Staying on course to reach your performance goals is sometimes challenging, so making sure you don’t get distracted or derailed is key to success. Follow these simple guidelines to help stay on course:
1. Thoughts need to match your goals.
Many athletes complain to others or become critical of themselves when things don’t go as planned. For example, a golfer has practiced putting with a coach over several weeks and starts to gain consistency during his practice rounds. He then plays in the regional high school round and misses an easy putt. He immediately thinks about how stupid he must have looked and begins thinking a host of stressful, negative thoughts: “I am back to being a bad putter”, “I cannot screw up the next hole”, “I will never be good at putting.” If he continues this type of thinking (adding stress hormones) and his goal is to do well on the next hole, then his thoughts and desires do not match. His brain is confused about what he wants: to dwell and picture the mistakes or to refocus and picture success. He is thinking too much and not in a way that supports his goal.
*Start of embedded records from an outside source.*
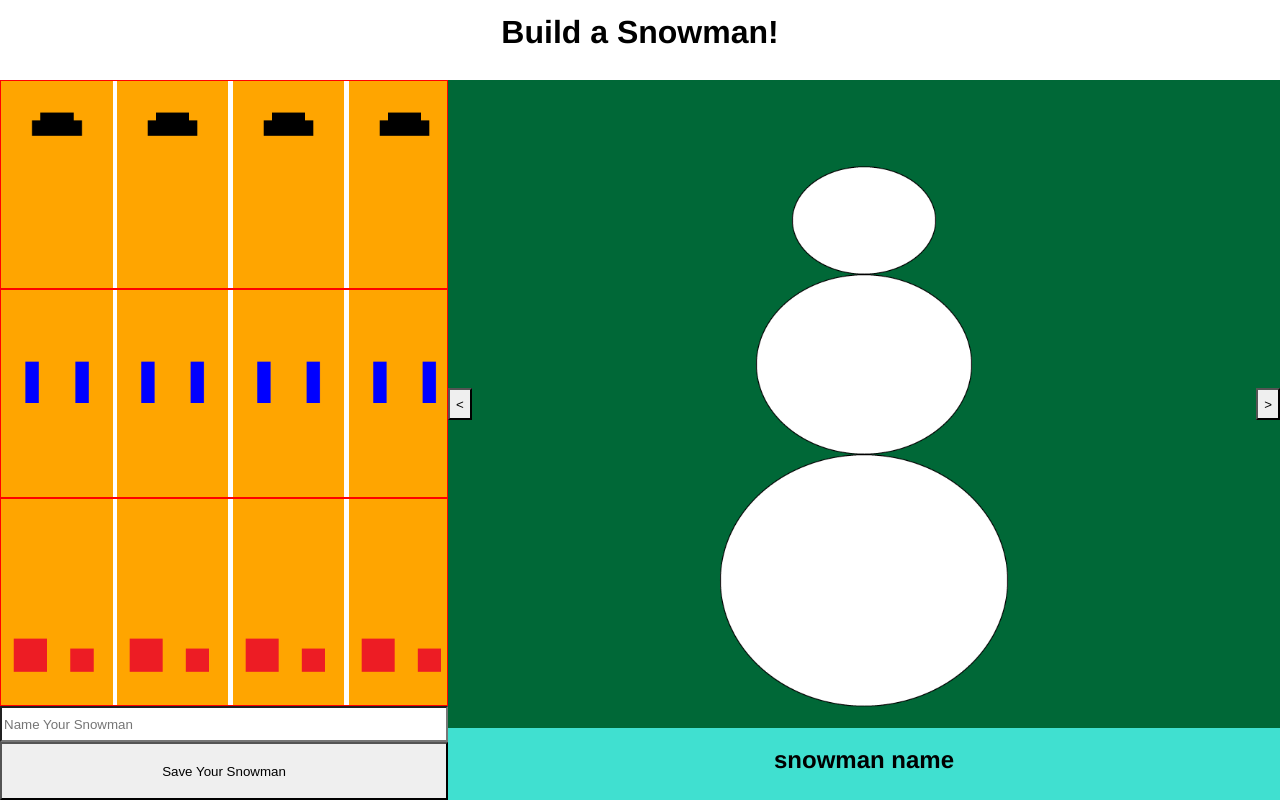
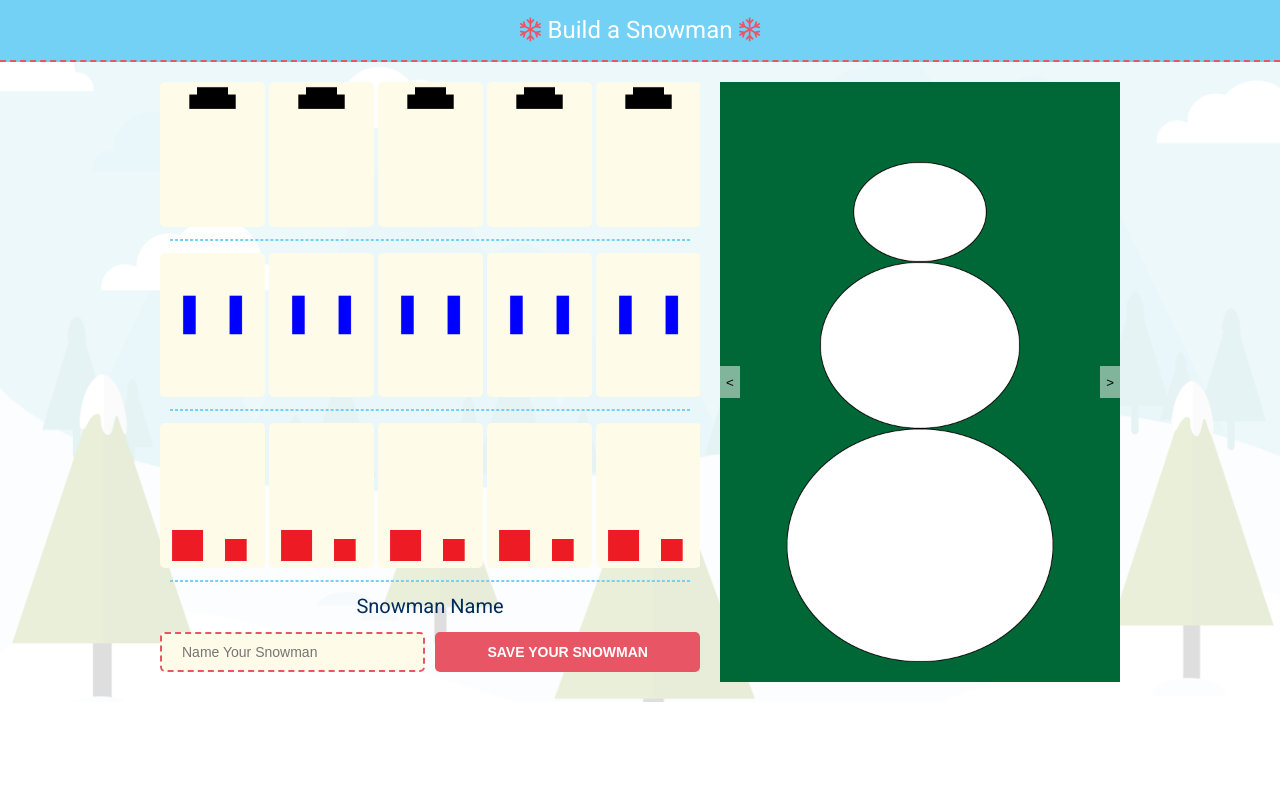
Before and after one commit to TIY-Austin-Front-End-Engineering/winterCrashCourse, a plain HTML site: page index.html in a window 1280 px wide. Drawn offline with Linux system fonts and the light colour scheme.

Commit message:
restructured html and styled basic ui

```diff
--- a/index.html
+++ b/index.html
@@ -2,11 +2,20 @@
 <html>
 	<head>
 		<meta charset="utf-8">
-		<title>Snowoman Generator</title>
+		<title>Snowman Generator</title>
+		<link href="https://fonts.googleapis.com/css?family=Roboto:300,400,700" rel="stylesheet">
+		<link href="https://maxcdn.bootstrapcdn.com/font-awesome/4.7.0/css/font-awesome.min.css" rel="stylesheet" integrity="sha384-wvfXpqpZZVQGK6TAh5PVlGOfQNHSoD2xbE+QkPxCAFlNEevoEH3Sl0sibVcOQVnN" crossorigin="anonymous">
 		<link rel="stylesheet" href="main.css">
 	</head>
 	<body>
-		<h1>Build a Snowman!</h1>
+		<header>
+			<div class="container">
+				<h1 class="logo-title"><i class="fa fa-snowflake-o" aria-hidden="true"></i>
+Build a Snowman <i class="fa fa-snowflake-o" aria-hidden="true"></i></h1>
+			</div>
+		</header>
+		<section class="snowman-builder-area">
+			<div class="container">
 				<div class="parts-list">
 					<ul class="scroll-list part-subset upper-bodies">
 						<li><button><img src="images/head.png" alt="head" /></button></li>
@@ -15,6 +24,7 @@
 						<li><button><img src="images/head.png" alt="head" /></button></li>
 						<li><button><img src="images/head.png" alt="head" /></button></li>
 					</ul>
+					<hr class="divider">
 					<ul class="scroll-list part-subset mid-bodies">
 						<li><button><img src="images/torso.png" alt="torso" /></button></li>
 						<li><button><img src="images/torso.png" alt="torso" /></button></li>
@@ -22,6 +32,7 @@
 						<li><button><img src="images/torso.png" alt="torso" /></button></li>
 						<li><button><img src="images/torso.png" alt="torso" /></button></li>
 					</ul>
+					<hr class="divider">
 					<ul class="scroll-list part-subset lower-bodies">
 						<li><button><img src="images/bottom.png" alt="bottom" /></button></li>
 						<li><button><img src="images/bottom.png" alt="bottom" /></button></li>
@@ -29,6 +40,8 @@
 						<li><button><img src="images/bottom.png" alt="bottom" /></button></li>
 						<li><button><img src="images/bottom.png" alt="bottom" /></button></li>
 					</ul>
+					<hr class="divider">
+					<h2 class="snowman-name">Snowman Name</h2>
 					<input type="text" id="snowman-name" name="snowman-name" placeholder="Name Your Snowman">
 					<input type="submit" id="submit" name="submit" value="Save Your Snowman">
 				</div>
@@ -52,8 +65,11 @@
 								<li class="bottom"></li>
 							</ul>
 						</div>
-				<h2 class="snowman-name">snowman name</h2>
 				</section>
+			</div>
+		</section>
+		<footer>
 			<script src="main.js" charset="utf-8"></script>
+		</footer>
 	</body>
 </html>
--- a/main.css
+++ b/main.css
@@ -4,7 +4,7 @@
 
 body, h2, h1 {
 	margin: 0;
-	font-family: 'Helvetica', sans-serif;
+	font-family: 'Roboto', sans-serif;
 }
 
 ul {
@@ -14,10 +14,56 @@ ul {
 }
 
 h1 {
-	height: 10vh;
 	box-sizing: border-box;
+	text-align: left;
+}
+
+h2 {
+	box-sizing: border-box;
+	font-size: 20px;
+	font-weight: 300;
+}
+
+.container {
+	width: 960px;
+	margin: 0 auto;
+}
+
+input:focus, button:focus {
+	outline: none;
+}
+
+/****************/
+/*    header    */
+/****************/
+
+header {
+	background: #73D1F5;
+	color: #ffffff;
+	border-bottom: 2px dashed #E85564;
+}
+
+h1.logo-title {
 	text-align: center;
-	line-height: 200%;
+	font-size: 24px;
+	font-weight: 500;
+	padding: 16px 0px;
+}
+
+i.fa.fa-snowflake-o {
+	color: #E85564;
+}
+
+/****************/
+/*  snowman builder  */
+/****************/
+
+.snowman-builder-area {
+	overflow: hidden;
+	background: teal;
+	background-image: url('images/winter-bg.png');
+	background-size: cover;
+	padding: 20px 0;
 }
 
 /****************/
@@ -26,19 +72,17 @@ h1 {
 
 .parts-list {
 	float: left;
-	width: 35%;
-	height: 90vh;
+	width: 540px;
 	overflow: hidden;
 	box-sizing: border-box;
 }
 
 .part-subset {
-	height: 29%;
-	overflow-y: hidden;
+	/*overflow-y: hidden;*/
 }
 
 .part-subset li {
-	width: 25%;
+	width: 105px;
 }
 
 .part-subset li::after {
@@ -60,36 +104,65 @@ h1 {
 	max-width: 100%;
 }
 
+.divider {
+	border: 1px dashed #73D1F5;
+	margin: 12px 10px;
+}
+
+.snowman-name-wrap {
+	width: 540px;
+	float: left;
+	overflow: hidden;
+}
+
 /******************/
 /*  snowman area  */
 /******************/
 
 #snowman-name, #submit {
-	height: 8%;
-	display: block;
-	width: 100%;
+	height: 40px;
+	width: 49%;
+	font-size: 14px;
 	-webkit-appearance: none;
 	-moz-appearance: none;
 	box-sizing: border-box;
+	border-radius: 5px;
 }
 
 #snowman-name {
-	height: 5%;
+	float: left;
+	border: none;
+	padding: 4px 20px;
+	background: #FEFBE8;
+	border: 2px dashed #E85564;
+}
+
+#submit {
+	float: right;
+	color: white;
+	font-weight: 700;
+	text-transform: uppercase;
+	background: #E85564;
+	border: none;
+}
+
+#submit:hover {
+	background: #c94956;
 }
 
 .snowman-display {
-	width: 65%;
+	width: 400px;
 	float: left;
-	height: 90vh;
-	background: turquoise;
+	height: 600px;
+	margin-left: 20px;
 }
 
 .current-snowman {
-	height: 87%;
+	height: 100%;
 }
 
 .snowman-image {
-	height: 90%;
+	height: 100%;
 	position: relative;
 }
 
@@ -137,9 +210,11 @@ h1 {
 	height: 100%;
 }
 
-.snowman-name {
+h2.snowman-name {
+	margin-bottom: 14px;
+	color: #012B5C;
+	font-weight: 500;
 	text-align: center;
-	line-height: 8.1vh;
 }
 
 /**********************/
@@ -166,6 +241,16 @@ input.prev, input.next {
 	z-index: 1;
 	-webkit-appearance: none;
 	-moz-appearance: none;
+	background: rgba(255, 255, 255, 0.5);
+	border: none;
+}
+
+input.prev:hover, input.next:hover {
+	background: rgba(255, 255, 255, 0.7);
+}
+
+input.prev:focus, input.next:focus {
+	outline: none;
 }
 
 /*********************/
@@ -181,16 +266,14 @@ input.prev, input.next {
 	margin: 0 auto;
 	padding: 0;
 	list-style: none;
-	overflow-x: scroll;
-	overflow-y: hidden;
-	border: 1px solid red;
 	white-space: nowrap;
 }
 
 .scroll-list li {
-	background-color: orange;
+	background-color: #FEFBE8;
 	height: 100%;
 	display: inline-block;
+	border-radius: 5px;
 }
 
 .scroll-list input.prev {
```
Also changed, not shown: images/winter-bg.png (added). Lines whose indentation alone changed are shown as unchanged.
He needs to acknowledge that he had a bad shot, but by the time he walks to his next tee shot he needs to change his thought process and use words in his head that help him focus-words that match is desire. The mental tool that is needed in this situation is called switch thoughts.
2. Write daily goals on paper.
Rehearse your goals and write action steps each day to help you reach your goals. Write the goal at the top of the sheet, then write at least two or three steps you will take that day that related to the goal. Henriette Anne Klauser wrote a book, Write it Down, Make it Happen. She discusses how we are more likely to reach our goals if we write them out. Think of this like your grocery list. You write what you need to get and then go to the store. You think you remember but before you leave you check it and see an item you listed. It is this visual reminder that gives us that added edge. It reminds your brain to focus on a task and get it done.
Take a few moments each day and imagine how confidence feels. Where in your body would you feel this? Some picture it in their eyes, some in their belly, others in their shoulders. Find a spot in your body and imagine anchoring these emotions of confidence there and spread it. You can do this when you write your daily goals. Feeling confident helps with focus. When you feel that you can do something you are more likely to follow through and even embrace the challenge. But you can also go to this mental and physical “spot” when you are struggling and over-thinking. You can get out of your head and into your body by trying to imagine confidence. Try it! Meeting goals helps to build confidence but confidence also helps you go toward your goals.
4. Keep it simple and build momentum.
If you wake up tired or you cannot get yourself to practice, then keep your focus and daily plan simple for a day or two. A great example is a runner who is tired and her goal was to do a 10k practice run. Maybe it means bargaining for running one minute on and one minute off for 10 minutes. All runners can typically do one minute! After this, the runner starts to think a longer run is possible and now decides a 6k seems more manageable. The point to this is the idea that some days it is best to start simple and build momentum.